# Work item:
Write the data below out exactly as it stands. Do not include the pictures.

--- Given entries Enclosed Below ---

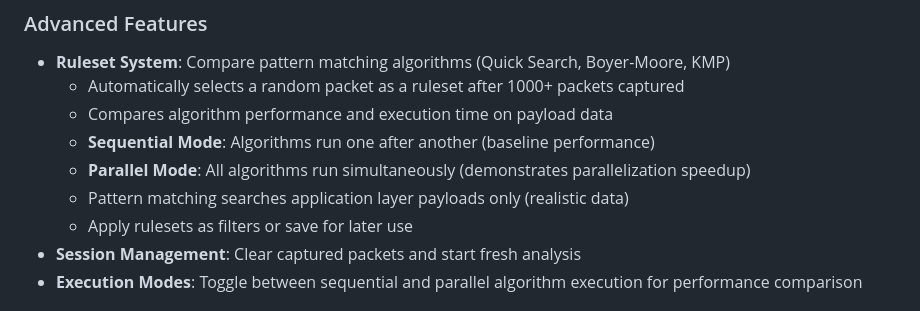
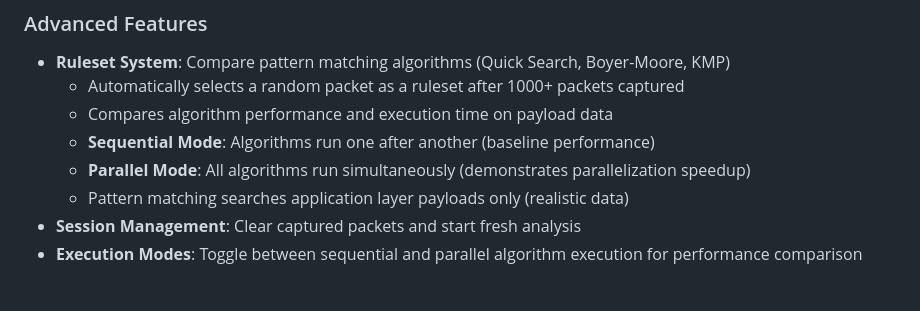
Before and after one commit to bebo-exe/packet-capturer, a Markdown page: README.md, the part around the change. Rendered like a GitHub page.

```diff
--- a/README.md
+++ b/README.md
@@ -32,7 +32,6 @@ A professional-grade packet capture and analysis platform with real-time packet
   - **Sequential Mode**: Algorithms run one after another (baseline performance)
   - **Parallel Mode**: All algorithms run simultaneously (demonstrates parallelization speedup)
   - Pattern matching searches application layer payloads only (realistic data)
-  - Apply rulesets as filters or save for later use
 - **Session Management**: Clear captured packets and start fresh analysis
 - **Execution Modes**: Toggle between sequential and parallel algorithm execution for performance comparison
 
```
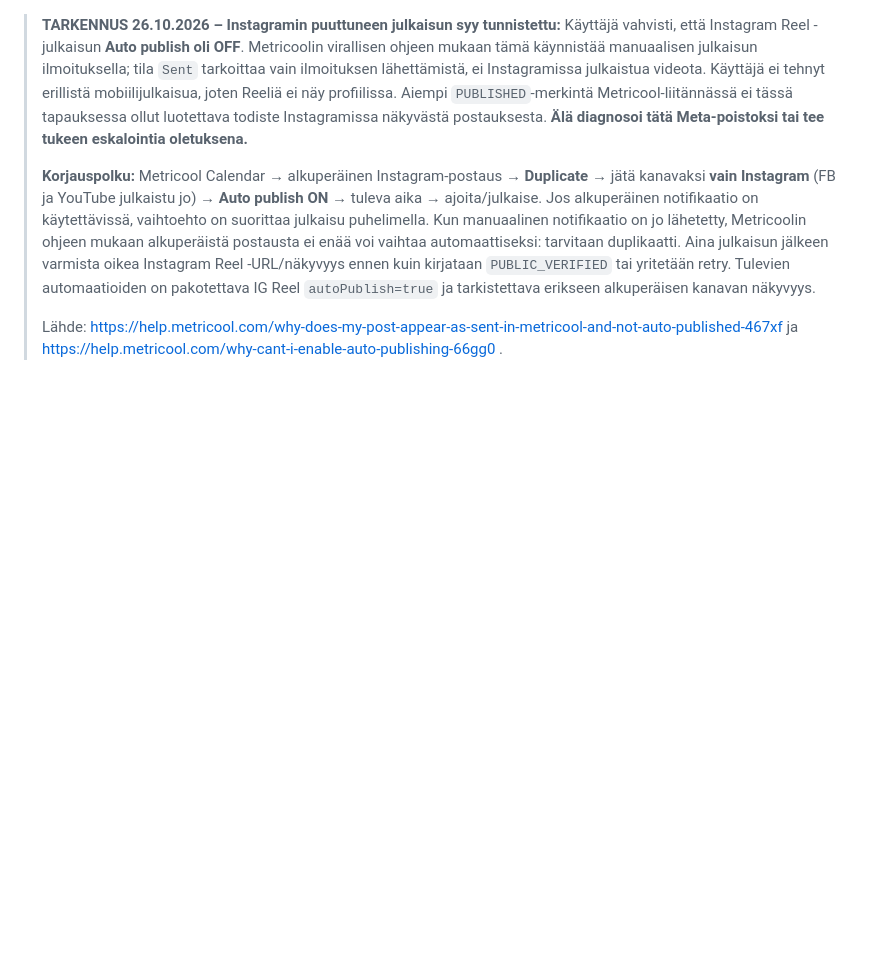
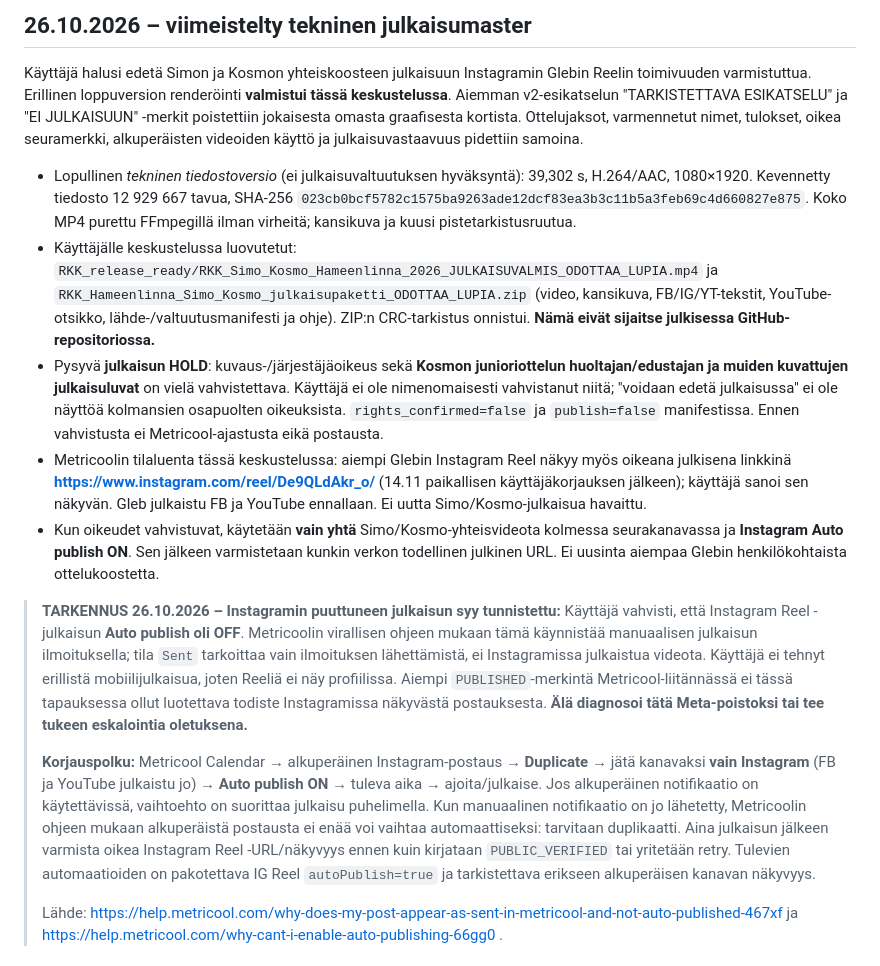
Before and after one commit to glesima/kehaketut-feed, a Markdown page: docs/DROPBOX_RKK_KAKSI_OTTELUA_ESIKATSELU_2026-10-26.md, the part around the change. Rendered like a GitHub page; blank space fills up the shorter version.

Commit message:
docs: finished private Simo/Kosmo publication master; retain youth rights HOLD [skip ci]

```diff
--- a/docs/DROPBOX_RKK_KAKSI_OTTELUA_ESIKATSELU_2026-10-26.md
+++ b/docs/DROPBOX_RKK_KAKSI_OTTELUA_ESIKATSELU_2026-10-26.md
@@ -1,3 +1,13 @@
+## 26.10.2026 – viimeistelty tekninen julkaisumaster
+
+Käyttäjä halusi edetä Simon ja Kosmon yhteiskoosteen julkaisuun Instagramin Glebin Reelin toimivuuden varmistuttua. Erillinen loppuversion renderöinti **valmistui tässä keskustelussa**. Aiemman v2-esikatselun "TARKISTETTAVA ESIKATSELU" ja "EI JULKAISUUN" -merkit poistettiin jokaisesta omasta graafisesta kortista. Ottelujaksot, varmennetut nimet, tulokset, oikea seuramerkki, alkuperäisten videoiden käyttö ja julkaisuvastaavuus pidettiin samoina.
+
+- Lopullinen *tekninen tiedostoversio* (ei julkaisuvaltuutuksen hyväksyntä): 39,302 s, H.264/AAC, 1080×1920. Kevennetty tiedosto 12 929 667 tavua, SHA-256 `023cb0bcf5782c1575ba9263ade12dcf83ea3b3c11b5a3feb69c4d660827e875`. Koko MP4 purettu FFmpegillä ilman virheitä; kansikuva ja kuusi pistetarkistusruutua.
+- Käyttäjälle keskustelussa luovutetut: `RKK_release_ready/RKK_Simo_Kosmo_Hameenlinna_2026_JULKAISUVALMIS_ODOTTAA_LUPIA.mp4` ja `RKK_Hameenlinna_Simo_Kosmo_julkaisupaketti_ODOTTAA_LUPIA.zip` (video, kansikuva, FB/IG/YT-tekstit, YouTube-otsikko, lähde-/valtuutusmanifesti ja ohje). ZIP:n CRC-tarkistus onnistui. **Nämä eivät sijaitse julkisessa GitHub-repositoriossa.**
+- Pysyvä **julkaisun HOLD**: kuvaus-/järjestäjäoikeus sekä **Kosmon junioriottelun huoltajan/edustajan ja muiden kuvattujen julkaisuluvat** on vielä vahvistettava. Käyttäjä ei ole nimenomaisesti vahvistanut niitä; "voidaan edetä julkaisussa" ei ole näyttöä kolmansien osapuolten oikeuksista. `rights_confirmed=false` ja `publish=false` manifestissa. Ennen vahvistusta ei Metricool-ajastusta eikä postausta.
+- Metricoolin tilaluenta tässä keskustelussa: aiempi Glebin Instagram Reel näkyy myös oikeana julkisena linkkinä **https://www.instagram.com/reel/De9QLdAkr_o/** (14.11 paikallisen käyttäjäkorjauksen jälkeen); käyttäjä sanoi sen näkyvän. Gleb julkaistu FB ja YouTube ennallaan. Ei uutta Simo/Kosmo-julkaisua havaittu.
+- Kun oikeudet vahvistuvat, käytetään **vain yhtä** Simo/Kosmo-yhteisvideota kolmessa seurakanavassa ja **Instagram Auto publish ON**. Sen jälkeen varmistetaan kunkin verkon todellinen julkinen URL. Ei uusinta aiempaa Glebin henkilökohtaista ottelukoostetta.
+
 > **TARKENNUS 26.10.2026 – Instagramin puuttuneen julkaisun syy tunnistettu:** Käyttäjä vahvisti, että Instagram Reel -julkaisun **Auto publish oli OFF**. Metricoolin virallisen ohjeen mukaan tämä käynnistää manuaalisen julkaisun ilmoituksella; tila `Sent` tarkoittaa vain ilmoituksen lähettämistä, ei Instagramissa julkaistua videota. Käyttäjä ei tehnyt erillistä mobiilijulkaisua, joten Reeliä ei näy profiilissa. Aiempi `PUBLISHED`-merkintä Metricool-liitännässä ei tässä tapauksessa ollut luotettava todiste Instagramissa näkyvästä postauksesta. **Älä diagnosoi tätä Meta-poistoksi tai tee tukeen eskalointia oletuksena.**
 >
 > **Korjauspolku:** Metricool Calendar → alkuperäinen Instagram-postaus → **Duplicate** → jätä kanavaksi **vain Instagram** (FB ja YouTube julkaistu jo) → **Auto publish ON** → tuleva aika → ajoita/julkaise. Jos alkuperäinen notifikaatio on käytettävissä, vaihtoehto on suorittaa julkaisu puhelimella. Kun manuaalinen notifikaatio on jo lähetetty, Metricoolin ohjeen mukaan alkuperäistä postausta ei enää voi vaihtaa automaattiseksi: tarvitaan duplikaatti. Aina julkaisun jälkeen varmista oikea Instagram Reel -URL/näkyvyys ennen kuin kirjataan `PUBLIC_VERIFIED` tai yritetään retry. Tulevien automaatioiden on pakotettava IG Reel `autoPublish=true` ja tarkistettava erikseen alkuperäisen kanavan näkyvyys.
```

--- End of Enclosed Given entries ---

# Written reply:
Before and after one commit to bebo-exe/packet-capturer, a Markdown page: README.md, the part around the change. Rendered like a GitHub page.

```diff
--- a/README.md
+++ b/README.md
@@ -32,7 +32,6 @@ A professional-grade packet capture and analysis platform with real-time packet
   - **Sequential Mode**: Algorithms run one after another (baseline performance)
   - **Parallel Mode**: All algorithms run simultaneously (demonstrates parallelization speedup)
   - Pattern matching searches application layer payloads only (realistic data)
-  - Apply rulesets as filters or save for later use
 - **Session Management**: Clear captured packets and start fresh analysis
 - **Execution Modes**: Toggle between sequential and parallel algorithm execution for performance comparison
 
```
Before and after one commit to glesima/kehaketut-feed, a Markdown page: docs/DROPBOX_RKK_KAKSI_OTTELUA_ESIKATSELU_2026-10-26.md, the part around the change. Rendered like a GitHub page; blank space fills up the shorter version.

Commit message:
docs: finished private Simo/Kosmo publication master; retain youth rights HOLD [skip ci]

```diff
--- a/docs/DROPBOX_RKK_KAKSI_OTTELUA_ESIKATSELU_2026-10-26.md
+++ b/docs/DROPBOX_RKK_KAKSI_OTTELUA_ESIKATSELU_2026-10-26.md
@@ -1,3 +1,13 @@
+## 26.10.2026 – viimeistelty tekninen julkaisumaster
+
+Käyttäjä halusi edetä Simon ja Kosmon yhteiskoosteen julkaisuun Instagramin Glebin Reelin toimivuuden varmistuttua. Erillinen loppuversion renderöinti **valmistui tässä keskustelussa**. Aiemman v2-esikatselun "TARKISTETTAVA ESIKATSELU" ja "EI JULKAISUUN" -merkit poistettiin jokaisesta omasta graafisesta kortista. Ottelujaksot, varmennetut nimet, tulokset, oikea seuramerkki, alkuperäisten videoiden käyttö ja julkaisuvastaavuus pidettiin samoina.
+
+- Lopullinen *tekninen tiedostoversio* (ei julkaisuvaltuutuksen hyväksyntä): 39,302 s, H.264/AAC, 1080×1920. Kevennetty tiedosto 12 929 667 tavua, SHA-256 `023cb0bcf5782c1575ba9263ade12dcf83ea3b3c11b5a3feb69c4d660827e875`. Koko MP4 purettu FFmpegillä ilman virheitä; kansikuva ja kuusi pistetarkistusruutua.
+- Käyttäjälle keskustelussa luovutetut: `RKK_release_ready/RKK_Simo_Kosmo_Hameenlinna_2026_JULKAISUVALMIS_ODOTTAA_LUPIA.mp4` ja `RKK_Hameenlinna_Simo_Kosmo_julkaisupaketti_ODOTTAA_LUPIA.zip` (video, kansikuva, FB/IG/YT-tekstit, YouTube-otsikko, lähde-/valtuutusmanifesti ja ohje). ZIP:n CRC-tarkistus onnistui. **Nämä eivät sijaitse julkisessa GitHub-repositoriossa.**
+- Pysyvä **julkaisun HOLD**: kuvaus-/järjestäjäoikeus sekä **Kosmon junioriottelun huoltajan/edustajan ja muiden kuvattujen julkaisuluvat** on vielä vahvistettava. Käyttäjä ei ole nimenomaisesti vahvistanut niitä; "voidaan edetä julkaisussa" ei ole näyttöä kolmansien osapuolten oikeuksista. `rights_confirmed=false` ja `publish=false` manifestissa. Ennen vahvistusta ei Metricool-ajastusta eikä postausta.
+- Metricoolin tilaluenta tässä keskustelussa: aiempi Glebin Instagram Reel näkyy myös oikeana julkisena linkkinä **https://www.instagram.com/reel/De9QLdAkr_o/** (14.11 paikallisen käyttäjäkorjauksen jälkeen); käyttäjä sanoi sen näkyvän. Gleb julkaistu FB ja YouTube ennallaan. Ei uutta Simo/Kosmo-julkaisua havaittu.
+- Kun oikeudet vahvistuvat, käytetään **vain yhtä** Simo/Kosmo-yhteisvideota kolmessa seurakanavassa ja **Instagram Auto publish ON**. Sen jälkeen varmistetaan kunkin verkon todellinen julkinen URL. Ei uusinta aiempaa Glebin henkilökohtaista ottelukoostetta.
+
 > **TARKENNUS 26.10.2026 – Instagramin puuttuneen julkaisun syy tunnistettu:** Käyttäjä vahvisti, että Instagram Reel -julkaisun **Auto publish oli OFF**. Metricoolin virallisen ohjeen mukaan tämä käynnistää manuaalisen julkaisun ilmoituksella; tila `Sent` tarkoittaa vain ilmoituksen lähettämistä, ei Instagramissa julkaistua videota. Käyttäjä ei tehnyt erillistä mobiilijulkaisua, joten Reeliä ei näy profiilissa. Aiempi `PUBLISHED`-merkintä Metricool-liitännässä ei tässä tapauksessa ollut luotettava todiste Instagramissa näkyvästä postauksesta. **Älä diagnosoi tätä Meta-poistoksi tai tee tukeen eskalointia oletuksena.**
 >
 > **Korjauspolku:** Metricool Calendar → alkuperäinen Instagram-postaus → **Duplicate** → jätä kanavaksi **vain Instagram** (FB ja YouTube julkaistu jo) → **Auto publish ON** → tuleva aika → ajoita/julkaise. Jos alkuperäinen notifikaatio on käytettävissä, vaihtoehto on suorittaa julkaisu puhelimella. Kun manuaalinen notifikaatio on jo lähetetty, Metricoolin ohjeen mukaan alkuperäistä postausta ei enää voi vaihtaa automaattiseksi: tarvitaan duplikaatti. Aina julkaisun jälkeen varmista oikea Instagram Reel -URL/näkyvyys ennen kuin kirjataan `PUBLIC_VERIFIED` tai yritetään retry. Tulevien automaatioiden on pakotettava IG Reel `autoPublish=true` ja tarkistettava erikseen alkuperäisen kanavan näkyvyys.
```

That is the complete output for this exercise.